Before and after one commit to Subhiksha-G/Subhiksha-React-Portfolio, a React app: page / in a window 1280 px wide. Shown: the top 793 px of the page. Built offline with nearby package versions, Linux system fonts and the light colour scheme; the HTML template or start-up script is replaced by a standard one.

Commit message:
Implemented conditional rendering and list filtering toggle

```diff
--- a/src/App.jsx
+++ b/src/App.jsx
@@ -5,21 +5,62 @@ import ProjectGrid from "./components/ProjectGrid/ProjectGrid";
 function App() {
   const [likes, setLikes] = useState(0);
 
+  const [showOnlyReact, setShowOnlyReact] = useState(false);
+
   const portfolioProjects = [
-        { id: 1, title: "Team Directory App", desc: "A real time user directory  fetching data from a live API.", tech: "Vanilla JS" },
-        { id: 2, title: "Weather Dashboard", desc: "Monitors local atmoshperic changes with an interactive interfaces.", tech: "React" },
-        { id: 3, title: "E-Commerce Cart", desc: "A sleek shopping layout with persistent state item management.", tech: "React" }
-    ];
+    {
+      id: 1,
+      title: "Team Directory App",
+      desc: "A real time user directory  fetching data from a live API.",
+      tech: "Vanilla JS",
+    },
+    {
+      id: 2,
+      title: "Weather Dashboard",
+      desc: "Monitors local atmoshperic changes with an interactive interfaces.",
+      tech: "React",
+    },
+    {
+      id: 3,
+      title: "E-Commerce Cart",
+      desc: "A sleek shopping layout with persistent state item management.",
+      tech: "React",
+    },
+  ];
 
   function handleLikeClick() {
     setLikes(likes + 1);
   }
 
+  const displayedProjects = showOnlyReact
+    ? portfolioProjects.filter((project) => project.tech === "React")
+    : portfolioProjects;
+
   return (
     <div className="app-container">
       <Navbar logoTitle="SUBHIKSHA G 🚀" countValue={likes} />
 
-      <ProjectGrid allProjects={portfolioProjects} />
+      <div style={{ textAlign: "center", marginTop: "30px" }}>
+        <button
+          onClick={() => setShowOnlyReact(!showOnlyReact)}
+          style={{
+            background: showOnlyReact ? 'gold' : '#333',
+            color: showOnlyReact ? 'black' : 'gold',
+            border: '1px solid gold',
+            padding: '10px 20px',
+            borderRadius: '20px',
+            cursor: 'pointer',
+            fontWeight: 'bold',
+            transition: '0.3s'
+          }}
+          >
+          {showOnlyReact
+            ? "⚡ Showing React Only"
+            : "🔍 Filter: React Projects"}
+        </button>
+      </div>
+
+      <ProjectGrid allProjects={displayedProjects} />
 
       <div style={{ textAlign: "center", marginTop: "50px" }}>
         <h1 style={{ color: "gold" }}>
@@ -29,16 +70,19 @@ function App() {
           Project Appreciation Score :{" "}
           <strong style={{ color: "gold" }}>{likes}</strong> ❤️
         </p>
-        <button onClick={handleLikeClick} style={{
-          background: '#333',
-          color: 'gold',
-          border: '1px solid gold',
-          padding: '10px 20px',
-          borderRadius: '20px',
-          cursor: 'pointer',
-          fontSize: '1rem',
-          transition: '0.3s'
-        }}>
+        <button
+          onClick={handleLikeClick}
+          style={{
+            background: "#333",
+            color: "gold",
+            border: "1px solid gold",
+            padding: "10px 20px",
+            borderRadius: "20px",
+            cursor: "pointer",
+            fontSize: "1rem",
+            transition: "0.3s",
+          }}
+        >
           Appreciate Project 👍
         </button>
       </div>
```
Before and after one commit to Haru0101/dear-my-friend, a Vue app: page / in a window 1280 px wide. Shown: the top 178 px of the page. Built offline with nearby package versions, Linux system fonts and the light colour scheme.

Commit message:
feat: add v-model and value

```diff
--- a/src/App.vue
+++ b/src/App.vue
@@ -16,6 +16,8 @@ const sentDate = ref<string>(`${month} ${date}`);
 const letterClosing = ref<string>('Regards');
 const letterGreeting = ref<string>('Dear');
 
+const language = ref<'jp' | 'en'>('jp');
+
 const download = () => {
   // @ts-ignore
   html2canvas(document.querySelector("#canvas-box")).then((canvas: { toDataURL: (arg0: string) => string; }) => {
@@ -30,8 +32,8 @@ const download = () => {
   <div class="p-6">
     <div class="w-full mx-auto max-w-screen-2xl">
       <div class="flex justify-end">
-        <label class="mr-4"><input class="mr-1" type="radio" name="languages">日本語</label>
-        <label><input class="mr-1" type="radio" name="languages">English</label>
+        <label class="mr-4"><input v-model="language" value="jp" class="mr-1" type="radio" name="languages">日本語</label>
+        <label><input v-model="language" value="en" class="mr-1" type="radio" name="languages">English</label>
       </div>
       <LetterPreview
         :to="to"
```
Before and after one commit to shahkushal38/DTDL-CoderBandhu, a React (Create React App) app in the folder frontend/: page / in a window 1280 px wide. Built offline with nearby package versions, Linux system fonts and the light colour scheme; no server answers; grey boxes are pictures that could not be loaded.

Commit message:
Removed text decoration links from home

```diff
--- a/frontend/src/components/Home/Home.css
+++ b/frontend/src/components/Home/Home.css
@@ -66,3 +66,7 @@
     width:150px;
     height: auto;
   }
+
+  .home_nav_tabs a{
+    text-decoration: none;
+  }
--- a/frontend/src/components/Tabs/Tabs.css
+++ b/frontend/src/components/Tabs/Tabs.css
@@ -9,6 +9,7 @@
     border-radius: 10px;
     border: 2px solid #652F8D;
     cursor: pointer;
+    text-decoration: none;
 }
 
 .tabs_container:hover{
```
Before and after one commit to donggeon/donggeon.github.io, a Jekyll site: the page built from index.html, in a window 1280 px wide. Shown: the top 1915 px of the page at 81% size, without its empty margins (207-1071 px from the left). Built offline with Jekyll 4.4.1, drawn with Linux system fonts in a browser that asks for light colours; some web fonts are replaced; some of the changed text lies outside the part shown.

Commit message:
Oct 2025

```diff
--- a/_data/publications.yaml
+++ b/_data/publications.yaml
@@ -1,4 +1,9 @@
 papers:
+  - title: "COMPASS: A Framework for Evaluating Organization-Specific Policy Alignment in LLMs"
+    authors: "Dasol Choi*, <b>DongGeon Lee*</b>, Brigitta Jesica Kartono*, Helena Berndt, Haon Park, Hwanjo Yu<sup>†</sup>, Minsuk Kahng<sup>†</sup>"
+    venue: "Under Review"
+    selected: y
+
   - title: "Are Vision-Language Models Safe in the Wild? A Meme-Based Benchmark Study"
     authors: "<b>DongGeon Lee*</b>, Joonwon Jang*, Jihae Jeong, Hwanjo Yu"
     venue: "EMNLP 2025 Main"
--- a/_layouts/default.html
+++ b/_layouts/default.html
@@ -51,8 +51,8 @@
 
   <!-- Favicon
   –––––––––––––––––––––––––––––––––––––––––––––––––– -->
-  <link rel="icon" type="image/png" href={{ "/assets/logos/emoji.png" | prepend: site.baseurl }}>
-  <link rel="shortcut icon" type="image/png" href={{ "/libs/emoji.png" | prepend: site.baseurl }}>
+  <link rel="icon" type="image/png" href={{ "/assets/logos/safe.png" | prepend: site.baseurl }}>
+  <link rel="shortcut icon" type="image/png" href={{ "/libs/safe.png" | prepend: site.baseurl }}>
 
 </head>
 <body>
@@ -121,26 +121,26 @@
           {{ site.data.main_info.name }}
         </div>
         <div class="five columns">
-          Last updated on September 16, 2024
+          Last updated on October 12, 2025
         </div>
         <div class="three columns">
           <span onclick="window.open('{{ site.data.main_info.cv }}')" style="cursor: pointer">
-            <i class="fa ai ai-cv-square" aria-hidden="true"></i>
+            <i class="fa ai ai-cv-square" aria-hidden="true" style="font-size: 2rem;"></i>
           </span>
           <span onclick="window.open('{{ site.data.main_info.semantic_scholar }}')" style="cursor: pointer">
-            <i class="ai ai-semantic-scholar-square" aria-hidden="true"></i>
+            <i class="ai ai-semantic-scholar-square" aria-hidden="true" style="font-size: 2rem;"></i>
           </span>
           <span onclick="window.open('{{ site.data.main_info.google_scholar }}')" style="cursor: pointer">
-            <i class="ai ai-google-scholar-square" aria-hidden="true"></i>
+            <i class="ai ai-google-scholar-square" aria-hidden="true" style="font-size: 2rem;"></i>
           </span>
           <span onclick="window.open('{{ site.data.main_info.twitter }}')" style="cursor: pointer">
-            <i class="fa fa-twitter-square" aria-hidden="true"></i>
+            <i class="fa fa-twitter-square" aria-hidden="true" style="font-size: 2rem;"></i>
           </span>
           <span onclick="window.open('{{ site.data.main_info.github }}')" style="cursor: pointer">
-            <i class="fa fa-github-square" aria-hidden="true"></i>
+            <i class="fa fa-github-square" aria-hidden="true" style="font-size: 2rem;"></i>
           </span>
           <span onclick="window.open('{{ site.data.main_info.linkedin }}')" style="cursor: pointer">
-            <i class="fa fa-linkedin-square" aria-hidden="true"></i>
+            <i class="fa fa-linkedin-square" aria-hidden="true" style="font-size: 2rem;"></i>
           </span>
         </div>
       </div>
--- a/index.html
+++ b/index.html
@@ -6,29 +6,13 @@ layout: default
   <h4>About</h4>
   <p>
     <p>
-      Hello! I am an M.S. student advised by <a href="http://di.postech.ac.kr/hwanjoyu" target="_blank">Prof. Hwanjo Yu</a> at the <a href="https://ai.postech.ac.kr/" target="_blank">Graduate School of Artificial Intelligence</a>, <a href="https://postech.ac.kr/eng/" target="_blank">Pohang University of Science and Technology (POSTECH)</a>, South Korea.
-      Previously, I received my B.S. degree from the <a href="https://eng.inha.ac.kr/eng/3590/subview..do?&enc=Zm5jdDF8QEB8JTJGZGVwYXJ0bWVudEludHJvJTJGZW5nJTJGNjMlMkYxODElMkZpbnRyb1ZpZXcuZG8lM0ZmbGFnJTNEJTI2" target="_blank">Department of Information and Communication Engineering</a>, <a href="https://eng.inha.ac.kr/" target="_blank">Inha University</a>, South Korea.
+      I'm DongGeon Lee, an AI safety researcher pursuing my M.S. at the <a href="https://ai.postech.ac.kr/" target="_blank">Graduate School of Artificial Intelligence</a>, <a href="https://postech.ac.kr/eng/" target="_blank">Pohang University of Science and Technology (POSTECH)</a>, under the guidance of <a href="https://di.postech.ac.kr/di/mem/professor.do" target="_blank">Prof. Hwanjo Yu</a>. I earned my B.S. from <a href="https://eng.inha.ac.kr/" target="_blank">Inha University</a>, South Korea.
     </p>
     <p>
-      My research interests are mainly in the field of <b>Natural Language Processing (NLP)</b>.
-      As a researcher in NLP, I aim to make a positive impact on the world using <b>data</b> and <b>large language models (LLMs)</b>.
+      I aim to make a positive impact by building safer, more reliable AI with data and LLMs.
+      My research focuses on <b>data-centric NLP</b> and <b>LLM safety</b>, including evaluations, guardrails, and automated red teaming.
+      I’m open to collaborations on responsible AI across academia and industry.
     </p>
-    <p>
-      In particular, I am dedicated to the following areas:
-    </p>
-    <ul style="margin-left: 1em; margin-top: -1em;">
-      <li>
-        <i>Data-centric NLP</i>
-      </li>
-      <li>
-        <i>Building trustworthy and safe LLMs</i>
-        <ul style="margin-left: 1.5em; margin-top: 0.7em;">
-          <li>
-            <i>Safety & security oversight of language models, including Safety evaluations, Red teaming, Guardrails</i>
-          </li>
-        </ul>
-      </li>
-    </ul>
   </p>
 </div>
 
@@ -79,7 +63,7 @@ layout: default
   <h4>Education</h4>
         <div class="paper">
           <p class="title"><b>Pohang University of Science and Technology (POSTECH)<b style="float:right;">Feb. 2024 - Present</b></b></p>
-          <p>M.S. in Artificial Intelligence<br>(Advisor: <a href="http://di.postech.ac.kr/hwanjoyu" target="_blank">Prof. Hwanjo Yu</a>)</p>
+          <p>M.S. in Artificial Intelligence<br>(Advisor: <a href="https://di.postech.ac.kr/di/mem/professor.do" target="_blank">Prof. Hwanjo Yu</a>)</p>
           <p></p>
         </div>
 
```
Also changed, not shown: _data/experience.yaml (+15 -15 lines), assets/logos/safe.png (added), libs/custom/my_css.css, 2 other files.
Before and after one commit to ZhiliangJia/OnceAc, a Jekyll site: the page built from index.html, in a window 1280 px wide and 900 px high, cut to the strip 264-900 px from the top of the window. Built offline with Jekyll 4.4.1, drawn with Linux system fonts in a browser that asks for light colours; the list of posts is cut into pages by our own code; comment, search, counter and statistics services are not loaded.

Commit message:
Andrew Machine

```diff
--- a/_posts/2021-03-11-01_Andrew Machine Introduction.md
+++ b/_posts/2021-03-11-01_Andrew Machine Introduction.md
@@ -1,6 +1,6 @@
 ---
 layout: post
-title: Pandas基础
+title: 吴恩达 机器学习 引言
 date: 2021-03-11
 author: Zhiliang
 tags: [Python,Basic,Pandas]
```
________________________
▸ **Task statement**
The answer is the line with "Also changed, not" plus every line after it to the last line of the entries above, copied exactly and with no other lines.

▸ **Result of this exercise**
Also changed, not shown: _data/experience.yaml (+15 -15 lines), assets/logos/safe.png (added), libs/custom/my_css.css, 2 other files.
Before and after one commit to ZhiliangJia/OnceAc, a Jekyll site: the page built from index.html, in a window 1280 px wide and 900 px high, cut to the strip 264-900 px from the top of the window. Built offline with Jekyll 4.4.1, drawn with Linux system fonts in a browser that asks for light colours; the list of posts is cut into pages by our own code; comment, search, counter and statistics services are not loaded.

Commit message:
Andrew Machine

```diff
--- a/_posts/2021-03-11-01_Andrew Machine Introduction.md
+++ b/_posts/2021-03-11-01_Andrew Machine Introduction.md
@@ -1,6 +1,6 @@
 ---
 layout: post
-title: Pandas基础
+title: 吴恩达 机器学习 引言
 date: 2021-03-11
 author: Zhiliang
 tags: [Python,Basic,Pandas]
```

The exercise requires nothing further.